Maps and journeys dominate this novel. Historic maps of the medieval world. A route across southern England. The cul-de-sac that is an isolated valley in the Welsh Marches. The pathways of human memories. The unmapped future when one steps off the end of the known world. The past as it might have been if history had taken a different direction.
All fictions could be said to be alternative histories, in that they describe people who may not have existed and events that may never have happened in our own physical world. Resistance however sits firmly in the alternate history genre given that it envisages what might have happened if Nazi Germany had finally triumphed; it’s a popular theme, explored for example in Philip K Dick’s The Man in the High Castle. In Sheers’ novel Hitler’s armies have seen success both on the Eastern Front and in Western Europe, and have begun their successful invasion of Britain in autumn 1944. The novel’s action focuses on the Olchon valley, an isolated location north of Abergavenny, and it is here that a group of German soldiers are sent on a clandestine mission by Himmler and where they mysteriously encounter an all-female community.
Foregrounded are the German officer, Albrecht Wolfram, and Sarah Lewis, the farmer abandoned by her husband Tom; the latter, we surmise, has joined a covert Auxiliary Unit manned by insurgents — as the Germans call them — to maintain resistance against the occupiers. Sarah and the other women (Maggie, Mary, Menna and Bethan) are completely in the dark as to why their men have left, but with winter approaching they have no choice but to get on as best they can with the demands of hill farming. It comes as a complete shock when Captain Wolfram and his men appear. What do they want, and why are they here?
Sheers explores in great subtlety the relationships between the soldiery and the women. In particular Albrecht, a former scholar, and Sarah, who left school early, find they have more in common than they expected — missing loves, similar sensibilities, a respect for literature, and a recognition of their shared humanity. Against their relationships there is, mixed in with some reluctant toleration and socialising, a background of suspicion, distrust and fear in the wider community; and of attempts to restore some normality being punctuated by savage acts of reprisal.

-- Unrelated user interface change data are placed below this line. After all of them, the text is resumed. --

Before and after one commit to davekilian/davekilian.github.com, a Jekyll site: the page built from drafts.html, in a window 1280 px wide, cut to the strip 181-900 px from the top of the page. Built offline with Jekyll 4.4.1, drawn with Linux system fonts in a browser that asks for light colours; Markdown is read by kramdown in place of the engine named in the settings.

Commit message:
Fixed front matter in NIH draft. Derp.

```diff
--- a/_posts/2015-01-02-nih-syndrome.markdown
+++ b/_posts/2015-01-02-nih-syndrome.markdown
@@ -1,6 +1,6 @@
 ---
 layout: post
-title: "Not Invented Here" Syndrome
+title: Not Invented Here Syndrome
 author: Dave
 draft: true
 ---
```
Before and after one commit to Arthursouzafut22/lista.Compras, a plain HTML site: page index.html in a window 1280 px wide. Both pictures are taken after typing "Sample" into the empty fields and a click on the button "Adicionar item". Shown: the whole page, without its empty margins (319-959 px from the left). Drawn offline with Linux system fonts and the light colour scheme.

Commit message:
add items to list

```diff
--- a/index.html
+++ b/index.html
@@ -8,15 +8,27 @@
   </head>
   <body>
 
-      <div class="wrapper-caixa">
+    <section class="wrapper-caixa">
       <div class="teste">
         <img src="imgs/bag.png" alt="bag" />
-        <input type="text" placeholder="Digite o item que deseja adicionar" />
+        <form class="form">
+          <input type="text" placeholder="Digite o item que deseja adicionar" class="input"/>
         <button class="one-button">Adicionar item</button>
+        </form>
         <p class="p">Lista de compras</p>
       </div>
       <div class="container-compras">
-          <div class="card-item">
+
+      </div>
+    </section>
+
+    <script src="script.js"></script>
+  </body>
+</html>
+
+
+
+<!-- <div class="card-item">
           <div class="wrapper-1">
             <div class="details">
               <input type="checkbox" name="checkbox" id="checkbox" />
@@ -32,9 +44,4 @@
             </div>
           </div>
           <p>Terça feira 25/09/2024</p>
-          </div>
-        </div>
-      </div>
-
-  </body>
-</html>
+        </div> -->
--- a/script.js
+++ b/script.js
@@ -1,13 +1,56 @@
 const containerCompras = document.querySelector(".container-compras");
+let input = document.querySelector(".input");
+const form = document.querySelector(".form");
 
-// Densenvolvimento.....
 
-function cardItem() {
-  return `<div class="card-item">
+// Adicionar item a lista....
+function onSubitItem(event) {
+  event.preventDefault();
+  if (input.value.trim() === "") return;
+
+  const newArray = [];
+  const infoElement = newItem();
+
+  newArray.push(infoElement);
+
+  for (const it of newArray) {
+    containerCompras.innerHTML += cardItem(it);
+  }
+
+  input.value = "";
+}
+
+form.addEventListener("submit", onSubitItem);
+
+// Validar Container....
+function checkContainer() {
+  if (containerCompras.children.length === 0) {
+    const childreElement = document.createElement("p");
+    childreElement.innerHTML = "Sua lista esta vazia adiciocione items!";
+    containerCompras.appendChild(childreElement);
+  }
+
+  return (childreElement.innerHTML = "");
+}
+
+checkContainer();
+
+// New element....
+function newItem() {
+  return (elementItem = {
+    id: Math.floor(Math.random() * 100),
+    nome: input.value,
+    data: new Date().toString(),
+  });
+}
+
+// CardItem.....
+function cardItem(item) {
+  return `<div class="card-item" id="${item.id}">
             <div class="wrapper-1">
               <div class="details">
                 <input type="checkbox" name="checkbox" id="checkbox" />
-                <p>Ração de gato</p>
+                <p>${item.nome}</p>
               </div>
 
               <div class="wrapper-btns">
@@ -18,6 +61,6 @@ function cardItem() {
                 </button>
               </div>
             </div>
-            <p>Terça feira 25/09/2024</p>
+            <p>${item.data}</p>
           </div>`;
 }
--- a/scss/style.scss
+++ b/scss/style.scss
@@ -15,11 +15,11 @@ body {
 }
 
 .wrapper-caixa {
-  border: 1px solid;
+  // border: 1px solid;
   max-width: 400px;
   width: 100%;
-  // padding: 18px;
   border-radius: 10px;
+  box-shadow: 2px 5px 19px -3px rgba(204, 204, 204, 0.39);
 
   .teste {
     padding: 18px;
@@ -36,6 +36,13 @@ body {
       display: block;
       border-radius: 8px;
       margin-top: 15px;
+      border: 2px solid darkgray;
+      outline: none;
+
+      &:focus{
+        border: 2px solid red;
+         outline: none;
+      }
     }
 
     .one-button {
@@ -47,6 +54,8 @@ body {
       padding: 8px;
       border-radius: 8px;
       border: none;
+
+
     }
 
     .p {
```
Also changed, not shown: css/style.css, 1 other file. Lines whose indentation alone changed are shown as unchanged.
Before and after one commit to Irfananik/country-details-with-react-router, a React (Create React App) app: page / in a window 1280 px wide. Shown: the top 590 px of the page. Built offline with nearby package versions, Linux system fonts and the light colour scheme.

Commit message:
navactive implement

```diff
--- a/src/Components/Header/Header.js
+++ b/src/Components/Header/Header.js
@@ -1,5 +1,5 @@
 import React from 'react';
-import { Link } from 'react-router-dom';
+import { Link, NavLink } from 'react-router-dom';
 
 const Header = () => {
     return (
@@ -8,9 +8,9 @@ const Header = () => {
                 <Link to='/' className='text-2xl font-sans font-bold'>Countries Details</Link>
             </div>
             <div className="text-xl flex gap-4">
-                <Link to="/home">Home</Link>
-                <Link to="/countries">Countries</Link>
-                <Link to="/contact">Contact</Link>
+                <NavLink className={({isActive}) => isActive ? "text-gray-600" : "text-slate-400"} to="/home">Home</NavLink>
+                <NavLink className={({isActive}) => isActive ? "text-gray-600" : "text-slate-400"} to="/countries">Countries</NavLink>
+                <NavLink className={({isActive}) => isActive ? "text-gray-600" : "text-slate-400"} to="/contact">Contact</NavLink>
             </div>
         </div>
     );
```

Invisibly binding foreground and background like threads in a tapestry are more abstract themes. Albrecht’s surname reflects the tribute paid to the medieval poet Wolfram von Eschenbach: Wolfram is best known as the author of Parzival, the story of Sir Perceval’s quest for the holy grail. In the late 13th-century Hereford Mappa Mundi, which looms large but mostly hidden in these pages, the quest theme is also strongly represented: illustrated prominently are Jerusalem as the centre of Christian pilgrimage and Crete’s labyrinth as symbolic of the classical quest. The search for a special relic to take back to Himmler’s parody of Camelot, the Wewelsburg Castle, is in fact just one of many Arthurian themes in this novel; another is Sarah’s childhood remembrance of Welsh artist and poet David Jones who had enthralled her with tales of Arthur and of the spirit of a king within the mountains. (This latter may be the medieval hero Owain Lawgoch rather than King Arthur, however, as Owen Sheers the poet will have known.)
Borders and margins are everywhere: in the Welsh Marches; Offa’s Dyke itself — built to separate the Mercian Angles from their Cambrian neighbours — running on the ridge above the valley named from a river with a Welsh name; in the sheep farmers, conscious of their Brythonic heritage but geographically resident in England’s Herefordshire. More intangible are the understandable barriers between Albrecht’s men and the valley women, and those between the locals at the Llanthony Show and poor shunned Maggie.
I very much admired the author’s recreation of life in the Welsh hills, the minutiae of exacting tasks combined with isolation and with the usual anxieties accompanying subsistence farming. This slow pace of life is beautifully echoed in the pace of the narrative as we move through the rural year, from autumn to summer. Violence is never dwelt on, and rarely visceral; while there is always a constant sense of menace and of the world turning inexorably, the shocks are few but telling.
The final violent deed, done by somebody we might least expect, is to me narratively speaking exactly right; it symbolically crosses the border between wartime uncertainty and a hopeful future, with the object itself a gateway to be utterly destroyed so as to allow stasis to be overcome. The genius loci is thus summoned from his cave, the final crossing of the ridge over which Offa’s Dyke runs an escape from the perils of No Man’s Land. The hand of the poet, I feel, is evident everywhere in this wonderful novel; it’s a healthy way to respond to the horrors of war and conflict and to exalt the human spirit.
In the 2015 Reading Challenge I decided this would count as a book set in my hometown. Strictly speaking the events in this novel mostly take place in one of the valleys of the Black Mountains just a handful of miles north of the small town I now live in, but I don’t feel this is stretching things too far!